(Change listing data)

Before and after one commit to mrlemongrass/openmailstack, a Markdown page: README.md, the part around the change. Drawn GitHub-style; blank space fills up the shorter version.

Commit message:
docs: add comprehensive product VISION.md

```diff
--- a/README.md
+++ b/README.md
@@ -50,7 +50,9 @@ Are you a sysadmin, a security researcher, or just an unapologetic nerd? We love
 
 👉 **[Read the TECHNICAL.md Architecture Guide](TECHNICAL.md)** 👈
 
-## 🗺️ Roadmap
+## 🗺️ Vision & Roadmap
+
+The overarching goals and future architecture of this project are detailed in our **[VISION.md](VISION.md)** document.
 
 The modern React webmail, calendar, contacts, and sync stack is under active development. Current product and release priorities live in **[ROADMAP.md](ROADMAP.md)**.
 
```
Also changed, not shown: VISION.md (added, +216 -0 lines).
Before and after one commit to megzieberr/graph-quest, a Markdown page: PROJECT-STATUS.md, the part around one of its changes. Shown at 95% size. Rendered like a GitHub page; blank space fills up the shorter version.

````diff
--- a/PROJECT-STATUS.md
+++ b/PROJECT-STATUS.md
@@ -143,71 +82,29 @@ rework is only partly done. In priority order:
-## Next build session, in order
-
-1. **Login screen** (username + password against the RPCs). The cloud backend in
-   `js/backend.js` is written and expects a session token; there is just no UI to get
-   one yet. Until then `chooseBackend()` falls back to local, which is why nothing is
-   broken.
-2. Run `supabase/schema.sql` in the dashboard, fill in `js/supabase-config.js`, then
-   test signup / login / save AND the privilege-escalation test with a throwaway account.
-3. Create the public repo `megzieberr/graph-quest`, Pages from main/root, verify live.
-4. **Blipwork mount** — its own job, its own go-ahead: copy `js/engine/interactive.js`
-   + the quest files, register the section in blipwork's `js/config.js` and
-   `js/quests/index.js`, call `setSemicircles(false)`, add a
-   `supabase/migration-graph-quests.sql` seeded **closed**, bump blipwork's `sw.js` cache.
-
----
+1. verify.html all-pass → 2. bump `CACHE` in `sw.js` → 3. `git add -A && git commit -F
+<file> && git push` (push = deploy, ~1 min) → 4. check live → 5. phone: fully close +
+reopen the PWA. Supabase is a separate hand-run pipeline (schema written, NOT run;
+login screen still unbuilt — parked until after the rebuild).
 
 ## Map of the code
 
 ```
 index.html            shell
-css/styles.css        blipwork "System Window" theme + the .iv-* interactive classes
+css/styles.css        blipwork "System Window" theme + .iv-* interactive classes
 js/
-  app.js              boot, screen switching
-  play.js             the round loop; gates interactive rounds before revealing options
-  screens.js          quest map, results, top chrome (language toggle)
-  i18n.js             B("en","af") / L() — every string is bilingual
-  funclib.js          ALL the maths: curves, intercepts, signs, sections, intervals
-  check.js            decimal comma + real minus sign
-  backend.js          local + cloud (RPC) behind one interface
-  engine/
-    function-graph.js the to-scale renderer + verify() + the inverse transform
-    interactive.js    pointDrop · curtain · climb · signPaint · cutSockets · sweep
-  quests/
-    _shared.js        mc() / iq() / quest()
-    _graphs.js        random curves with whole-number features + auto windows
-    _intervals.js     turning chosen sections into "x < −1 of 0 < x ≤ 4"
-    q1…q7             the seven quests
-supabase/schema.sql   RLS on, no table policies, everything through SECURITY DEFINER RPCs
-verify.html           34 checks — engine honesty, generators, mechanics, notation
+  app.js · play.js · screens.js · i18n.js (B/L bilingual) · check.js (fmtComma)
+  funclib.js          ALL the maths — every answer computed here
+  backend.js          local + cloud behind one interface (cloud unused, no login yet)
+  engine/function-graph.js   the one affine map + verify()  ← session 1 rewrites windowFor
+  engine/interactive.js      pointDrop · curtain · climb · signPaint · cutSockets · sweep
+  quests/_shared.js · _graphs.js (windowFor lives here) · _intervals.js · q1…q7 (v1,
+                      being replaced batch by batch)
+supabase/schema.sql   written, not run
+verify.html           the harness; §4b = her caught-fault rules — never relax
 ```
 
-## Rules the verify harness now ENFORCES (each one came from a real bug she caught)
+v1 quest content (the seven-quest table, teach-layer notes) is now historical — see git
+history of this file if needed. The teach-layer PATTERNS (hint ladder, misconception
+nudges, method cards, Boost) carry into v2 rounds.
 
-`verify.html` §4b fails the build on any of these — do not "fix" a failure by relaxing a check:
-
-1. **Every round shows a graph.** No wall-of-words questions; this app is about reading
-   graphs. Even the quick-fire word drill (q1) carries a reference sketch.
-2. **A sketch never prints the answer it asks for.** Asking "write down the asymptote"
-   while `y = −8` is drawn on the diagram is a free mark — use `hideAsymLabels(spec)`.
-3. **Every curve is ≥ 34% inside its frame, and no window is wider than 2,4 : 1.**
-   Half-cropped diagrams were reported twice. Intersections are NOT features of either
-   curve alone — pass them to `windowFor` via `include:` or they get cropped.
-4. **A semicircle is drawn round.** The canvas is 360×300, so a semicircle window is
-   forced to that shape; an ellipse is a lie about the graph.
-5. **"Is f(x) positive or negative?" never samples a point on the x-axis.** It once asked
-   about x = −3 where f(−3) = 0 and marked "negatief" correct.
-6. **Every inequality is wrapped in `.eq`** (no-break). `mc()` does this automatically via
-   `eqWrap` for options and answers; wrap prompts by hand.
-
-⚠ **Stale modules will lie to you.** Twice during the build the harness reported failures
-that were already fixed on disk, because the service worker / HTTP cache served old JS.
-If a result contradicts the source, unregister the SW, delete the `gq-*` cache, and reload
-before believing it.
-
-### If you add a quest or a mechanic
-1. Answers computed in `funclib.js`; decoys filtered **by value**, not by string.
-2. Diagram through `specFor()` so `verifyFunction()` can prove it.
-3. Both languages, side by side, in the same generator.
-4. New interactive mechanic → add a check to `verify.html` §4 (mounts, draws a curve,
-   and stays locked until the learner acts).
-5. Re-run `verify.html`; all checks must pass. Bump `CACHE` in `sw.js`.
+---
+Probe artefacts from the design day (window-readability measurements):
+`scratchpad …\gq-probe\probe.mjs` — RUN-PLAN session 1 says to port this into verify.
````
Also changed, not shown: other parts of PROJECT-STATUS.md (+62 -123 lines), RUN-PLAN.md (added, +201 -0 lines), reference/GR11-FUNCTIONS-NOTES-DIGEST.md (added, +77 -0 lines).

WHAT THIS TASK INVOLVES
Check every line above for the word "session" and copy those that have it.

EXERCISE ANSWER
-## Next build session, in order
-   `js/backend.js` is written and expects a session token; there is just no UI to get
+  engine/function-graph.js   the one affine map + verify()  ← session 1 rewrites windowFor
+`scratchpad …\gq-probe\probe.mjs` — RUN-PLAN session 1 says to port this into verify.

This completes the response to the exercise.